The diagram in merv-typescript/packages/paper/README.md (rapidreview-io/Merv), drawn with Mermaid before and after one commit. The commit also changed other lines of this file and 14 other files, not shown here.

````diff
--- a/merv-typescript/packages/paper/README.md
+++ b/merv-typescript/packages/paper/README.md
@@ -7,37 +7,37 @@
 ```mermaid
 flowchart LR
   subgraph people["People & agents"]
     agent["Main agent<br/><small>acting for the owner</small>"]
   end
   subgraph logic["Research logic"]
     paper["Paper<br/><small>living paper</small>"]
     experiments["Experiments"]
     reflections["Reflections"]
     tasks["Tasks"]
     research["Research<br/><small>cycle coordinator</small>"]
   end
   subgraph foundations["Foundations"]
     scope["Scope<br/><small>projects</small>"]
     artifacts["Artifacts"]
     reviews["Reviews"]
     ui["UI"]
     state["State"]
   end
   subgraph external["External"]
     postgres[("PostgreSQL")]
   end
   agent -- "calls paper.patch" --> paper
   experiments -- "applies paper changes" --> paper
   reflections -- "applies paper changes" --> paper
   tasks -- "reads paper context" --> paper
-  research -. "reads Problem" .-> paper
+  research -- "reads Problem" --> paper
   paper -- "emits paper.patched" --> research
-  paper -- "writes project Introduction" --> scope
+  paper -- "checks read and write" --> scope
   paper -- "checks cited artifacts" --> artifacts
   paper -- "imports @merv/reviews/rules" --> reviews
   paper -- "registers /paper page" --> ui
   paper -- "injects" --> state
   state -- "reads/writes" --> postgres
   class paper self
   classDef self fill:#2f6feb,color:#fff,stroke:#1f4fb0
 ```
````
· · · ·
WHAT YOU SHOULD DO ▸ Look through the entries above and copy each line that has "changes" in it.

ANSWER BOX ▸
   experiments -- "applies paper changes" --> paper
   reflections -- "applies paper changes" --> paper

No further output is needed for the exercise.